Standards for Good Teaching

You and I and a couple million other people have all been in schools for a number of years, and we all have some pretty good ideas about the qualities we feel are important for good teaching. Not surprising, several agencies and organizations have looked into the characteristics of good teachers. One of those is the Interstate New Teacher Assessment and Support Consortium (INTASC).

The INTASC establishes guidelines for preparing, licensing, and certifying educators. Among other things, they promote 10 standards that should be part of every teacher's classroom practice or personality (after some principles I have listed articles that address the specific topics):

Principle 1
The teacher understands the central concepts, tools of inquiry, and structures of the discipline(s) he or she teaches and can create learning experiences that make these aspects of subject matter meaningful for students.

Principle 2
The teacher understands how children learn and develop and can provide learning opportunities that support their intellectual, social, and personal development.

Principle 3
The teacher understands how students differ in their approaches to learning and creates instructional opportunities that are adapted to diverse learners.

Principle 4
The teacher understands and uses a variety of instructional strategies to encourage students' development of critical thinking, problem-solving, and performance skills.

Principle 5
The teacher uses an understanding of individual and group motivation and behavior to create a learning environment that encourages positive social interaction, active engagement in learning, and self-motivation.

Principle 6
The teacher uses knowledge of effective verbal, nonverbal, and media communication techniques to foster active inquiry, collaboration, and supportive interaction in the classroom.

Principal 7
The teacher plans instruction based on knowledge of subject matter, students, the community, and curriculum goals.
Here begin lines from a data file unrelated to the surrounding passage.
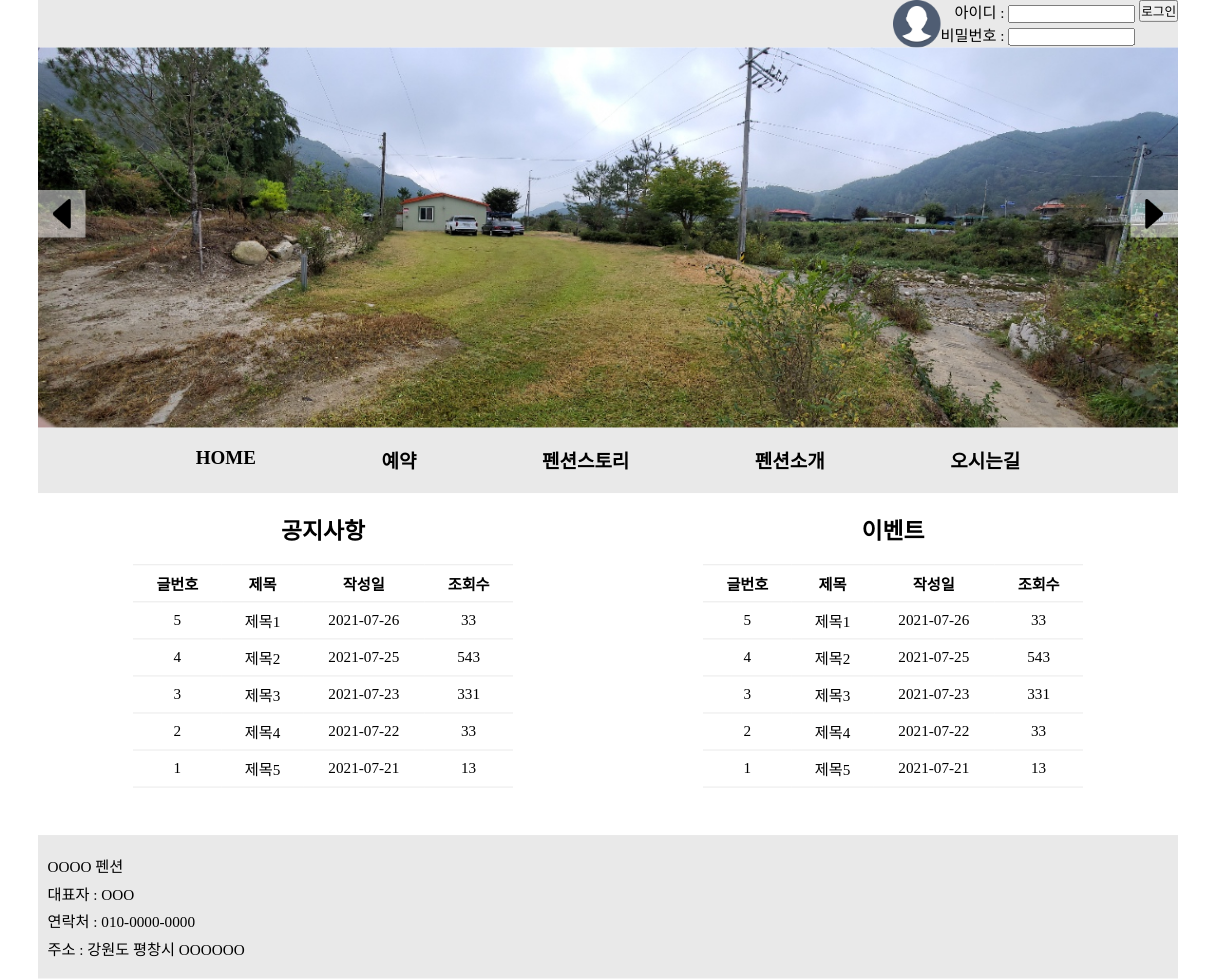
Repository: cdnwell/Jsp
Page: http://localhost/total/
An editor plug-in stored every save of this project. The page is shown before and after the next save, followed by the edit.
The browser window is 1280 px wide. The pictures show the whole page, at 95% of full size.
The page is served by Tomcat 9.

Above is the page before, as saved 2022-06-30 06:05:48.

### total/src/main/webapp/index.jsp
<%@ page language="java" contentType="text/html; charset=UTF-8"
    pageEncoding="UTF-8"%>
<!DOCTYPE html>
<html>
<head>
    <meta charset='utf-8'>
    <meta http-equiv='X-UA-Compatible' content='IE=edge'>
    <title>펜션</title>
    <meta name='viewport' content='width=device-width, initial-scale=1'>

</head>
<body>
<div class="flex_container">
<jsp:include page="template/pheader.jsp"></jsp:include>
<section>
    <article>
        <h2>공지사항</h2>
        <table>
            <tr>
                <th>글번호</th>
                <th>제목</th>
                <th>작성일</th>
                <th>조회수</th>
            </tr>
            <tr>
                <td>5</td>
                <td>제목1</td>
                <td>2021-07-26</td>
                <td>33</td>
            </tr>
            <tr>
                <td>4</td>
                <td>제목2</td>
                <td>2021-07-25</td>
                <td>543</td>
            </tr>
            <tr>
                <td>3</td>
                <td>제목3</td>
                <td>2021-07-23</td>
                <td>331</td>
            </tr>
            <tr>
                <td>2</td>
                <td>제목4</td>
                <td>2021-07-22</td>
                <td>33</td>
            </tr>
            <tr>
                <td>1</td>
                <td>제목5</td>
                <td>2021-07-21</td>
                <td>13</td>
            </tr>
        </table>
    </article>
    <article>
        <h2>이벤트</h2>
        <table>
            <tr>
                <th>글번호</th>
                <th>제목</th>
                <th>작성일</th>
                <th>조회수</th>
            </tr>
            <tr>
                <td>5</td>
                <td>제목1</td>
                <td>2021-07-26</td>
                <td>33</td>
            </tr>
            <tr>
                <td>4</td>
                <td>제목2</td>
                <td>2021-07-25</td>
                <td>543</td>
            </tr>
            <tr>
                <td>3</td>
                <td>제목3</td>
                <td>2021-07-23</td>
                <td>331</td>
            </tr>
            <tr>
                <td>2</td>
                <td>제목4</td>
                <td>2021-07-22</td>
                <td>33</td>
            </tr>
            <tr>
                <td>1</td>
                <td>제목5</td>
                <td>2021-07-21</td>
                <td>13</td>
            </tr>
        </table>
    </article>
</section>
<jsp:include page="template/pfooter.jsp"></jsp:include>
</div>
</body>
</html>

### total/src/main/webapp/template/pheader.jsp
<%@ page language="java" contentType="text/html; charset=UTF-8"
    pageEncoding="UTF-8"%>
<style>
        *{
            margin: 0;
            padding: 0;
        }
        .flex_container{
            display: flex;
            flex-direction: column;
            width: 1200px;
            margin: 0 auto;
            font-size: 0px;
        }
        #member_bar{
            height: 50px;
            background-color: #e9e9e9;
            text-align: right;
        }
        #member_bar img{
            width: 50px;
            float: left;
        }
        #member_bar > div > p{
            width: 200px;
            float: left;
            font-size: 16px;
            text-align: left;
            padding-left: 5px;
            margin-top: 2px;
        }
        #member_bar > div{
            width: 300px;
            display: inline-block;
        }
        nav{
            padding:20px 100px;
            background-color: #e9e9e9;
        }
        nav ul{
            list-style-type: none;
            display: flex;
            flex-direction: row;
            justify-content: space-around;
        }

        nav a:link,nav a:visited{
            font-size: 20px;
            font-weight: bold;
            text-decoration: none;
            color:black;
        }
        .ad_img {
            position: relative;
        }
        .ad_img button{
            background: none;
            border: none;
            position: absolute;
            background-color: rgba(255, 255, 255, 0.5);
            width: 50px;
            height: 50px;
        }
        .ad_img button img{
            width: 50px;
        }
        .left_arrow{
            top : calc(50% - 50px);
        }
        .right_arrow{
            top : calc(50% - 50px);
            right: 0px;
            transform: rotate(180deg);
        }
        section{
            margin-top: 20px;
            display: flex;
            flex-direction: row;
            justify-content: space-around;
        }
        section h2{
            font-size : 24px;
            margin-bottom: 20px;
            text-align: center;
        }
        section table{
            width: 100%;
            border-collapse: collapse;
            font-size: 16px;
            text-align: center;
        }
        section table td,section table th{
            padding:7px 20px;
            border-top: 1px solid #e9e9e9;
            border-bottom: 1px solid #e9e9e9;
        }

        article{
            width: 400px;
        }
        footer{
            margin-top: 50px;
            padding:15px 10px;
            font-size: 16px;
            background-color: #e9e9e9;
        }
        footer ul{
            list-style-type: none;
        }
        footer ul li{
            margin: 5px 0px;
        }

        #login_box{
        	font-size : 16px;
        	float:left;
        }
        #member_bar input{
        	width:130px;
        }
    </style>


        <header>
   <div id="member_bar">
      <div>
         <img src="resource/images/profile.png" alt="">
         <div id="login_box">
         아이디 : <input type="text"> <br>
         비밀번호 : <input type="password"> <br>
         </div>
         <button>로그인</button>
      </div>
   </div>
   <div class="ad_img">
      <button class="left_arrow">
         <img src="resource/images/left_arrow.png" alt="">
      </button>
      <button class="right_arrow">
         <img src="resource/images/left_arrow.png" alt="">
      </button>
      <img src="resource/images/main_4.jpg" alt="">
   </div>
</header>
<nav>
   <ul>
      <li><a href="main.jsp">HOME</a></li>
      <li><a href="sub_page2.jsp">예약</a></li>
      <li><a href="#">펜션스토리</a></li>
      <li><a href="#">펜션소개</a></li>
      <li><a href="sub_page1.jsp">오시는길</a></li>
   </ul>
</nav>

### total/src/main/webapp/template/pfooter.jsp
<%@ page language="java" contentType="text/html; charset=UTF-8"
    pageEncoding="UTF-8"%>
<footer>
      <ul>
         <li>OOOO 펜션</li>
         <li>대표자 : OOO</li>
         <li>연락처 : 010-0000-0000</li>
         <li>주소 : 강원도 평창시 OOOOOO</li>
      </ul>
   </footer>

After the next save:
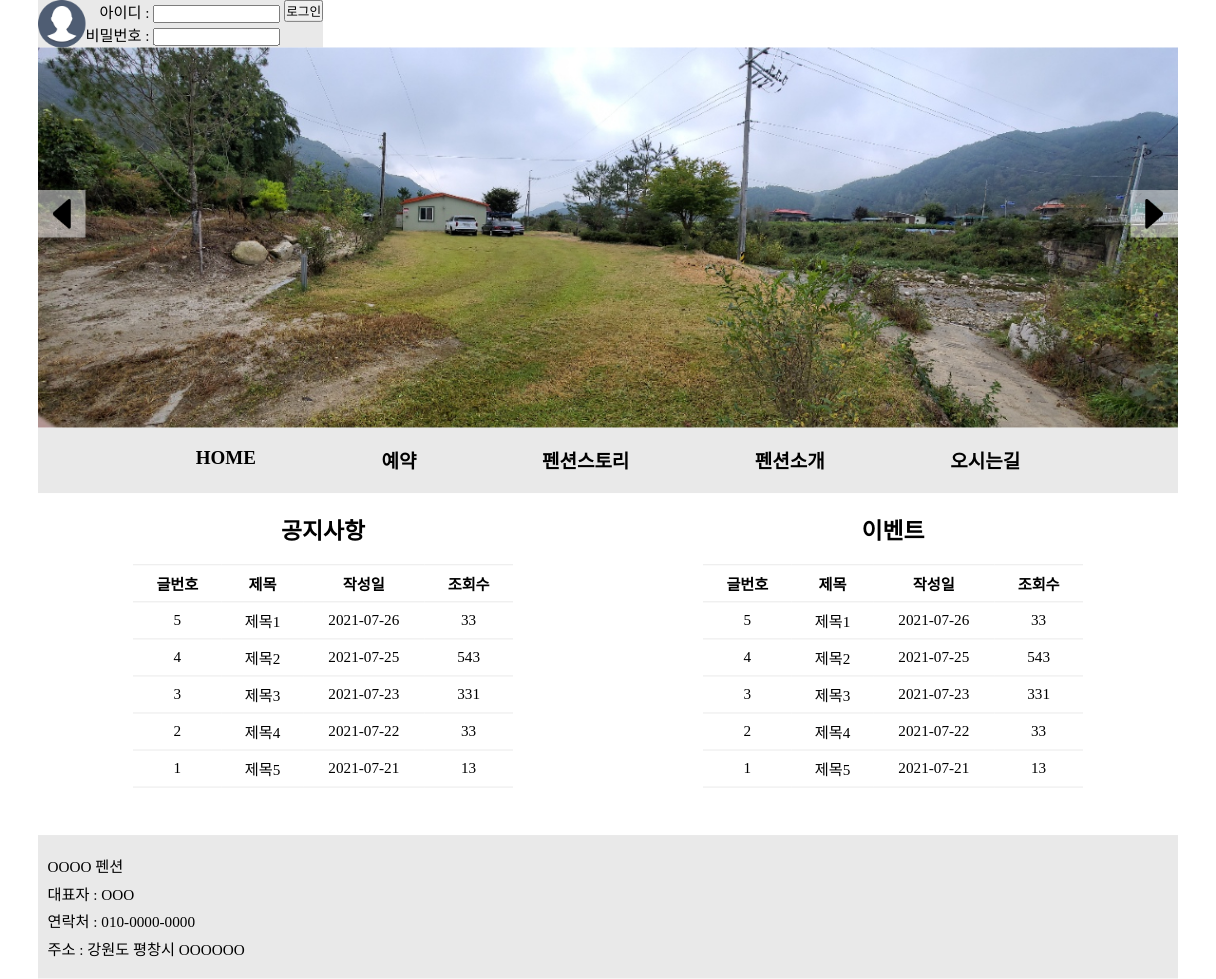
Saved 27 s later.
--- a/total/src/main/webapp/template/pheader.jsp
+++ b/total/src/main/webapp/template/pheader.jsp
@@ -16,6 +16,7 @@
             height: 50px;
             background-color: #e9e9e9;
             text-align: right;
+            width : 300px;
         }
         #member_bar img{
             width: 50px;
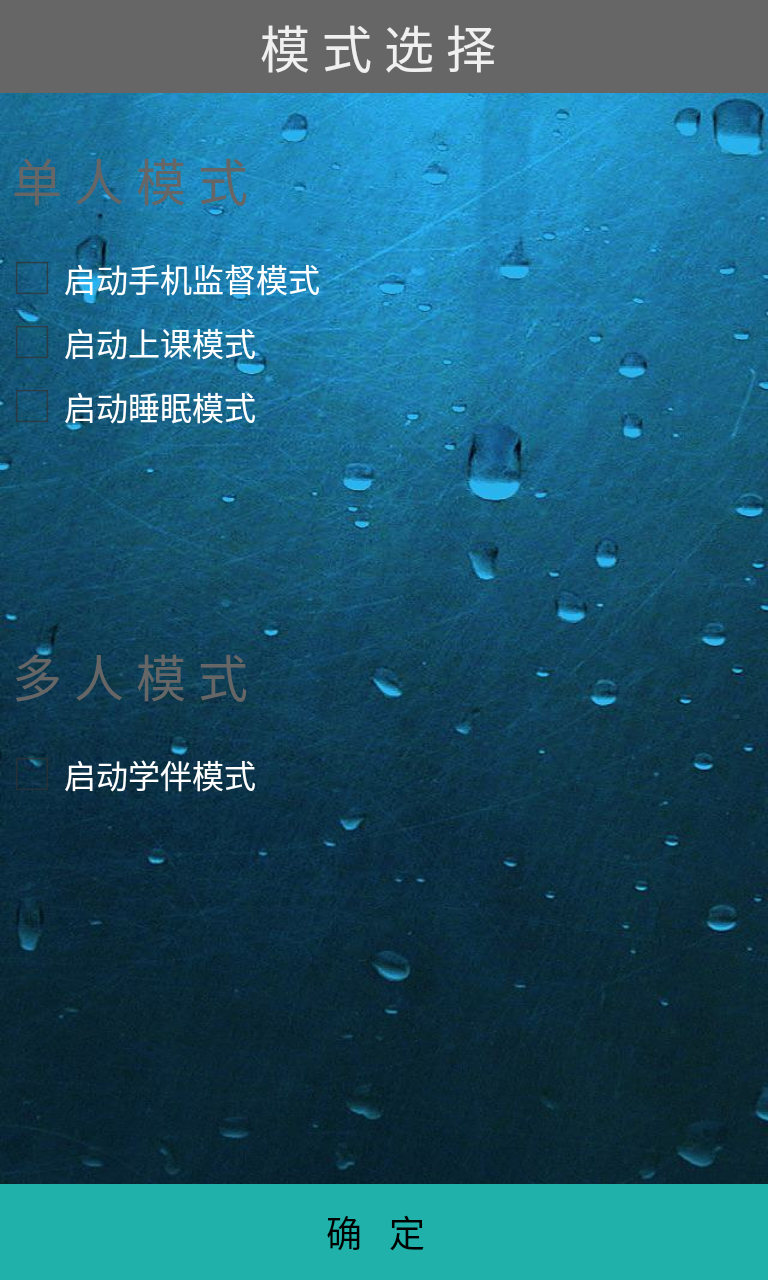
Repository: 17390089054/android
Layout: learning/res/layout/activity_second.xml
The author's editor kept a copy of each file at every save. The layout is drawn from the files as they stood at one save, then again after the next save.
It is drawn on a 768 x 1280 px phone screen (xhdpi) without system bars, with theme AppTheme; the app's code is not run.

Above is the layout before, as saved 2018-05-01 14:17:57.

After the next save:
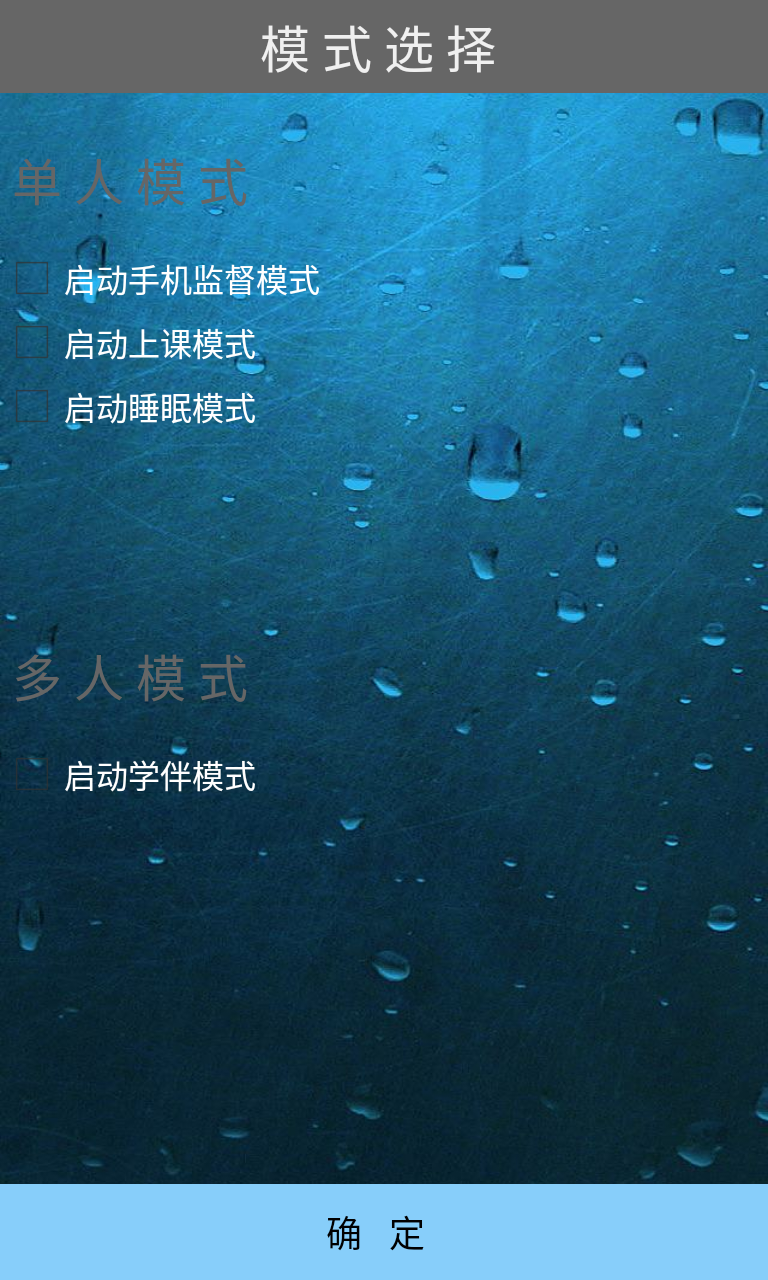
Saved 17 s later.
--- a/learning/res/layout/activity_second.xml
+++ b/learning/res/layout/activity_second.xml
@@ -74,7 +74,7 @@
 	    android:layout_width="match_parent"
 	    android:layout_height="wrap_content"
 	    android:padding="2dp"
-	    android:background="#20b2aa"
+	    android:background="#87cefa"
 	    android:text=" 确   定   "
 	    />
 </LinearLayout>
Principle 8
The teacher understands and uses formal and informal assessment strategies to evaluate and ensure the continuous intellectual, social, and physical development of the learner.

Principle 9
The teacher is a reflective practitioner who continually evaluates the effects of his or her choices and actions on others (students, parents, and other professionals in the learning community) and who actively seeks out opportunities to grow professionally.

Principle 10
The teacher fosters relationships with school colleagues, parents, and agencies in the larger community to support students' learning and well-being.

It's important to point out that your effectiveness as a teacher depends on much more than your knowledge of one or more subjects. In fact, your success will be driven by characteristics and dynamics that are as much a part of who you are as they are of your classroom behavior.

Conversations with hundreds of teachers around the country indicate that good teachers are effective because they assume five interrelated roles:
  • You as a person
  • Student orientation
  • Task orientation
  • Classroom management
  • Lifelong learning
I invite you to consider these roles in terms of your own personality dynamics as well as in terms of your reasons for becoming a teacher.

No comments:

Post a Comment

Collection of Books on Teaching Methods

Popular Posts